#### AVAILABLE DATA
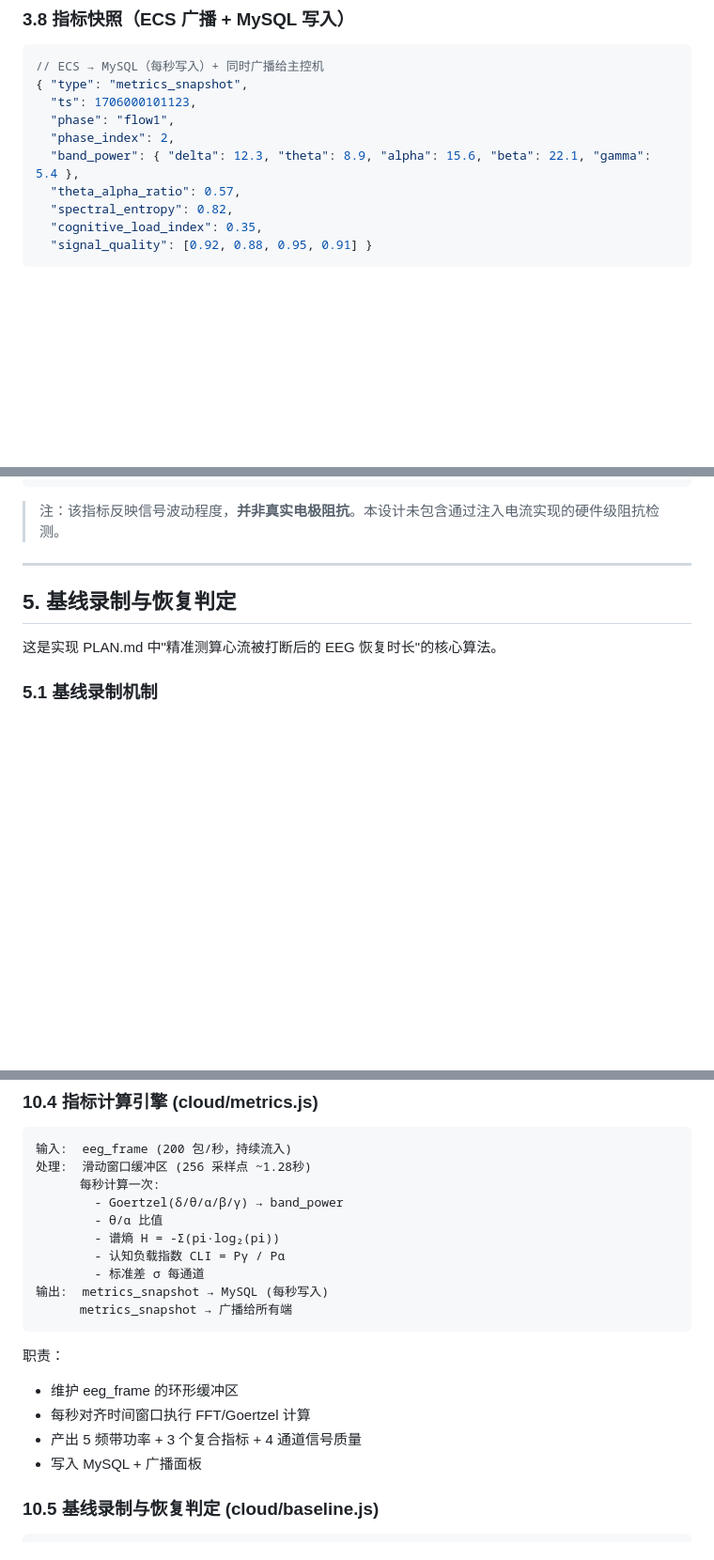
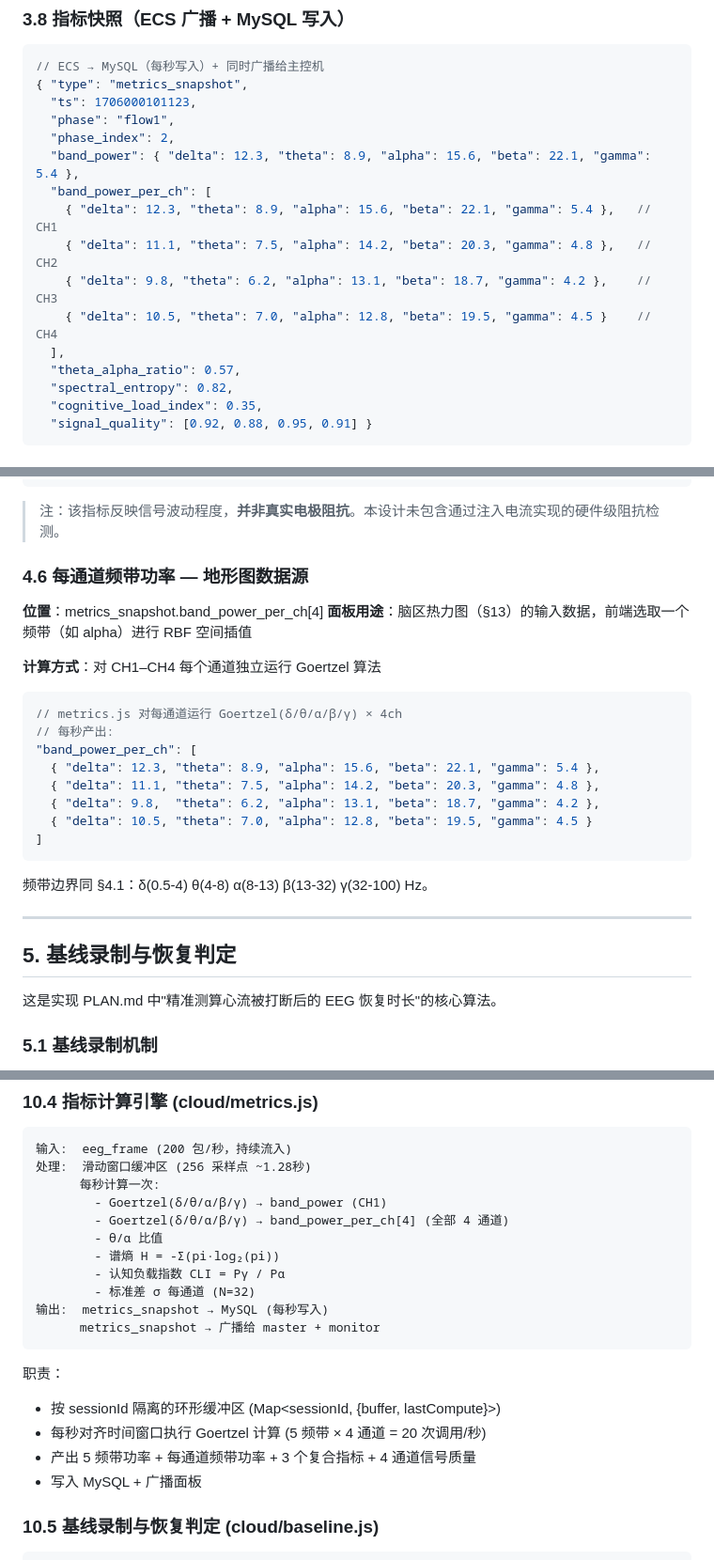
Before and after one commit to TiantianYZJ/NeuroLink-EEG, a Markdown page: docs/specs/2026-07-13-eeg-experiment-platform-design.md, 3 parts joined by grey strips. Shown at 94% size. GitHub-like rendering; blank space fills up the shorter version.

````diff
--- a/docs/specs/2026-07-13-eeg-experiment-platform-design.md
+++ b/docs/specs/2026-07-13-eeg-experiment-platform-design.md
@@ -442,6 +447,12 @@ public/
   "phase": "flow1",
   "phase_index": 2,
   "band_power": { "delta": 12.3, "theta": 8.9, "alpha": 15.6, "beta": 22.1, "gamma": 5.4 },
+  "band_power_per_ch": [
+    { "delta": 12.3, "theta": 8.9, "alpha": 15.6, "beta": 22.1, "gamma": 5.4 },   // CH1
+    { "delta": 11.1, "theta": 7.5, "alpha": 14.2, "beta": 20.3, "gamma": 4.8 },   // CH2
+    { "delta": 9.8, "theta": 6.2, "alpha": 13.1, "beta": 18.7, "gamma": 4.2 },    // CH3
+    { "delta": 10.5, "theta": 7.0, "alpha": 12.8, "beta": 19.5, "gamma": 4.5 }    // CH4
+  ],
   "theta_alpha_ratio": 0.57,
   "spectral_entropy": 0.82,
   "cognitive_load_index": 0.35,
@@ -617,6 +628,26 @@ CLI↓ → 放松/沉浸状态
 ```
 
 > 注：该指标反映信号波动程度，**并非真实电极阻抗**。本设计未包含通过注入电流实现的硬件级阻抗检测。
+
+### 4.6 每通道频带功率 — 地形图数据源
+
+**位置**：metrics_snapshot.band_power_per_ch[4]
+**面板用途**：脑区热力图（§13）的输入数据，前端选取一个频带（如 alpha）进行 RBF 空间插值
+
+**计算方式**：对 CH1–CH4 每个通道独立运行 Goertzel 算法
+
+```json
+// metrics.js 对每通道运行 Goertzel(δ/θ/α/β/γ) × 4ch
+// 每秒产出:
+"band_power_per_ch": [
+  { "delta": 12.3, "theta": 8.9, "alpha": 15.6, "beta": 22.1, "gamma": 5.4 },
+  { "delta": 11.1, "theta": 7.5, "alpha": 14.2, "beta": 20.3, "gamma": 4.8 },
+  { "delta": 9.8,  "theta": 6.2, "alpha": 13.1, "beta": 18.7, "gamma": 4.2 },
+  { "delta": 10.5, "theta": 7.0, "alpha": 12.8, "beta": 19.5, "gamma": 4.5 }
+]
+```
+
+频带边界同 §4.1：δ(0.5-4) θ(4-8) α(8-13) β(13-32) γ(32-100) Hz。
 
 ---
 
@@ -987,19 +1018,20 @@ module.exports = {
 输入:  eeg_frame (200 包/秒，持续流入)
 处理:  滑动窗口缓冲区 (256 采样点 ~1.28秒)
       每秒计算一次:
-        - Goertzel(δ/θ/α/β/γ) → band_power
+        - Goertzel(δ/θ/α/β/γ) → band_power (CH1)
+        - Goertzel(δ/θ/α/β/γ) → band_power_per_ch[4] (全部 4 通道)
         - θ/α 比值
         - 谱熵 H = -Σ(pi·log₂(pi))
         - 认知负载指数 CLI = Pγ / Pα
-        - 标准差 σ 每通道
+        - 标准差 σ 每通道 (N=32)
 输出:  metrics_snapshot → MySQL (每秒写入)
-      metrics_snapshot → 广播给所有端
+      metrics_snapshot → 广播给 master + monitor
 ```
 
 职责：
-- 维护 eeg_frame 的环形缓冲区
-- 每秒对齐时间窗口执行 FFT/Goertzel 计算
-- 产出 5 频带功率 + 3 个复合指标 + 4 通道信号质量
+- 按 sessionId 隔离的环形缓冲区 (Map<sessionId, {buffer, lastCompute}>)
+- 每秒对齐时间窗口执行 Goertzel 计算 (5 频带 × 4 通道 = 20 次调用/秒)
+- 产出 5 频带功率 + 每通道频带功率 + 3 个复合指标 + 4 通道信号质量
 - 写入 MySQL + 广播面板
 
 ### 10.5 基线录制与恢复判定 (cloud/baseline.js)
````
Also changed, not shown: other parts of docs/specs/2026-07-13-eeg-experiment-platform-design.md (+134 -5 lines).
########
#### AVAILABLE DATA
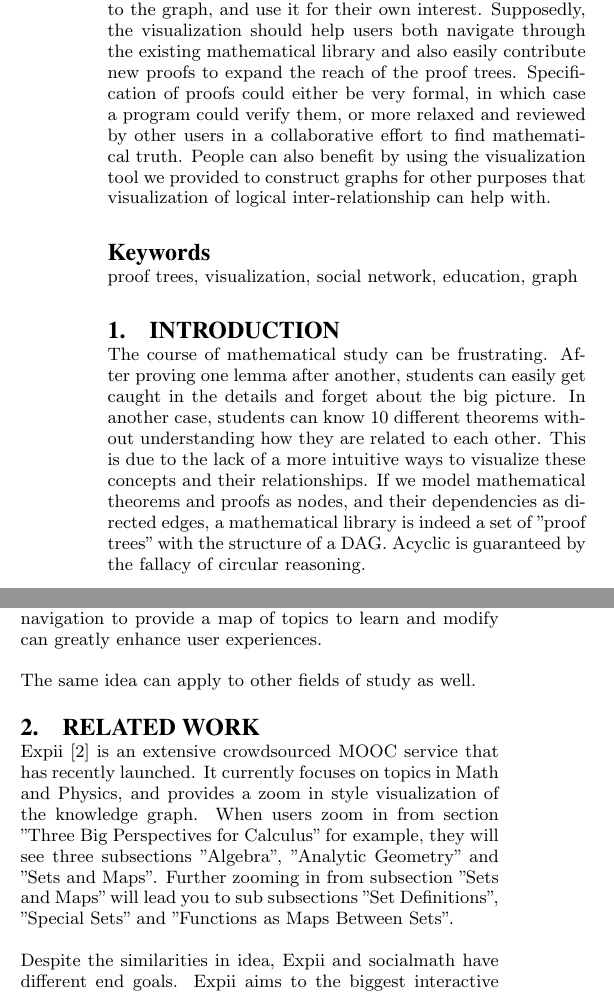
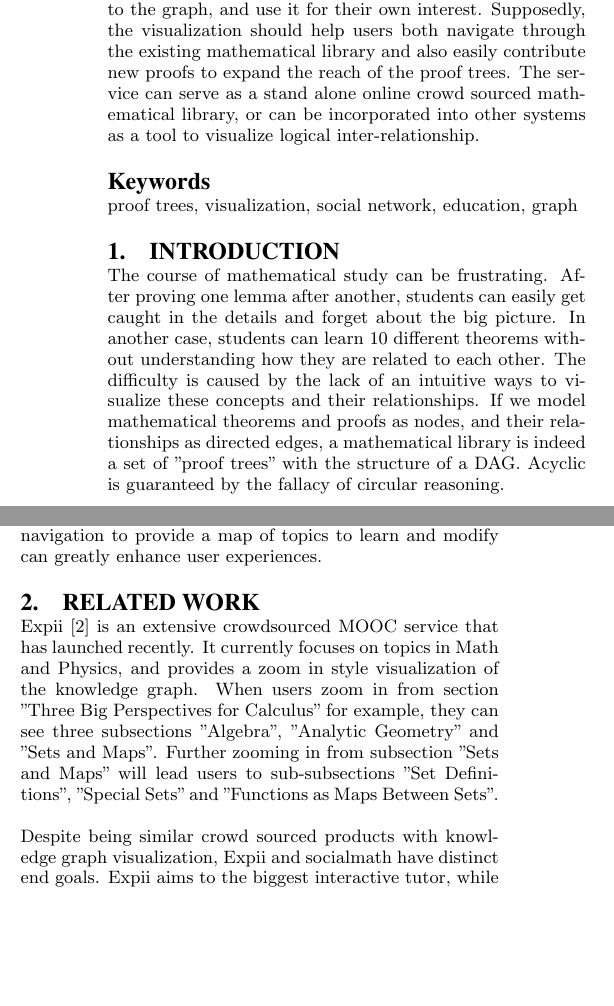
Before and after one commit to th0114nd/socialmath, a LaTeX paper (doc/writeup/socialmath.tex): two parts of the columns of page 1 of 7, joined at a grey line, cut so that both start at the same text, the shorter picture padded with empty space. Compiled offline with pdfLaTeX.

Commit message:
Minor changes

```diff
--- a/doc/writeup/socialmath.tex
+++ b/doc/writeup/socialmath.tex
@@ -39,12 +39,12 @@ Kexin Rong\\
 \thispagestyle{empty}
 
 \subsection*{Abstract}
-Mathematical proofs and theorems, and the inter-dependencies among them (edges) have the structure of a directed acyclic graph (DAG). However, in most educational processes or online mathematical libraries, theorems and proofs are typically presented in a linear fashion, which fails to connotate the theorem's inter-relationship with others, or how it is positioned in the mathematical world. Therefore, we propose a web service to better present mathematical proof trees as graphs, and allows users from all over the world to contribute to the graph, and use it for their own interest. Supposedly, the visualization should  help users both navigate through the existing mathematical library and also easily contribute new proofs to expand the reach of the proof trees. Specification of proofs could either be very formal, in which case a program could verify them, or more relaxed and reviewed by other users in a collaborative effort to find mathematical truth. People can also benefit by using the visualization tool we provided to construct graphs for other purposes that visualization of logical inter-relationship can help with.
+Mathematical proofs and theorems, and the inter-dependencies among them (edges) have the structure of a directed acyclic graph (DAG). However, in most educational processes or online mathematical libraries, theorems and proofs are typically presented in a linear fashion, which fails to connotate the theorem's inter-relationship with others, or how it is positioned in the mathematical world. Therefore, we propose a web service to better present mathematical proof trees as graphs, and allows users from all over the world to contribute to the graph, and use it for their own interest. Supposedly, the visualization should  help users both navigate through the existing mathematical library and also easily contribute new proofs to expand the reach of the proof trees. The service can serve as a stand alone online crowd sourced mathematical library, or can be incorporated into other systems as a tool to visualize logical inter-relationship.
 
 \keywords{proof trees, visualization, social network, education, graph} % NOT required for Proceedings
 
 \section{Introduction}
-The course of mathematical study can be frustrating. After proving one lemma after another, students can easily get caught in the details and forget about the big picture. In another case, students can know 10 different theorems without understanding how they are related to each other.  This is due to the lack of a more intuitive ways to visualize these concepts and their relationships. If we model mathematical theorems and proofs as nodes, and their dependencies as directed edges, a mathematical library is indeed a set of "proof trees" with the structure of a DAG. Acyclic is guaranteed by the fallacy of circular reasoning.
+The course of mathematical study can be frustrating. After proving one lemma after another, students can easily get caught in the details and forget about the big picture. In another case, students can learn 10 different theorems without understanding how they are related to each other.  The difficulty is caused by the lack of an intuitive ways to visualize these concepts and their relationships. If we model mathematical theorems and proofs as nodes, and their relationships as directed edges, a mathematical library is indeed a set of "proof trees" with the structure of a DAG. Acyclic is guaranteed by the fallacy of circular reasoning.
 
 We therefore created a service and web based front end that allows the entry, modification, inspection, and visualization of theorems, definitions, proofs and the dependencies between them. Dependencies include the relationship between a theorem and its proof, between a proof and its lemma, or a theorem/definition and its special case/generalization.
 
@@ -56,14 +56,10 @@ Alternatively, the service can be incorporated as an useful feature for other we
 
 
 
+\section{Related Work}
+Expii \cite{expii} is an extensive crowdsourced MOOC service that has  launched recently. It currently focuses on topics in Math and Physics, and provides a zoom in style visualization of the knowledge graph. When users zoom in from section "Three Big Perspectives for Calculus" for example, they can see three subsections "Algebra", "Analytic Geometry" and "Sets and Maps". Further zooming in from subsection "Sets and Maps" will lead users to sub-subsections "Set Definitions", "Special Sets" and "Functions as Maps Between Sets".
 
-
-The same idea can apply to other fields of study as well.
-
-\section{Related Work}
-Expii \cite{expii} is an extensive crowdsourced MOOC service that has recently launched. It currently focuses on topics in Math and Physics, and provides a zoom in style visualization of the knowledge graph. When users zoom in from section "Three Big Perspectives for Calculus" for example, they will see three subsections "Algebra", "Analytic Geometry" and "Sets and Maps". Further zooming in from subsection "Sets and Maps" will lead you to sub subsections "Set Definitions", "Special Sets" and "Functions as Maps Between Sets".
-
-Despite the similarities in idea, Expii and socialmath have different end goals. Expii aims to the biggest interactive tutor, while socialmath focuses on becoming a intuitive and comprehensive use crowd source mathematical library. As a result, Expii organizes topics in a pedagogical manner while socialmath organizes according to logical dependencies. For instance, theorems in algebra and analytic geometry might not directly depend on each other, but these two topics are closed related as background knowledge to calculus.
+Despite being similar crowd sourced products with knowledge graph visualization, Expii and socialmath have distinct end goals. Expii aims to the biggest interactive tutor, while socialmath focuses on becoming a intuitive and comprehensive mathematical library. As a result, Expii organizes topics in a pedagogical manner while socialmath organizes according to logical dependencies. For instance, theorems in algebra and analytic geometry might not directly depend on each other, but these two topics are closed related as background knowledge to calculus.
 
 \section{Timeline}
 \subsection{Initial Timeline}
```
########
=== WHAT THIS TASK INVOLVES ===
All that is wanted is the number of lines in the records that include the string "platform".

=== WRITTEN ANSWER ===
4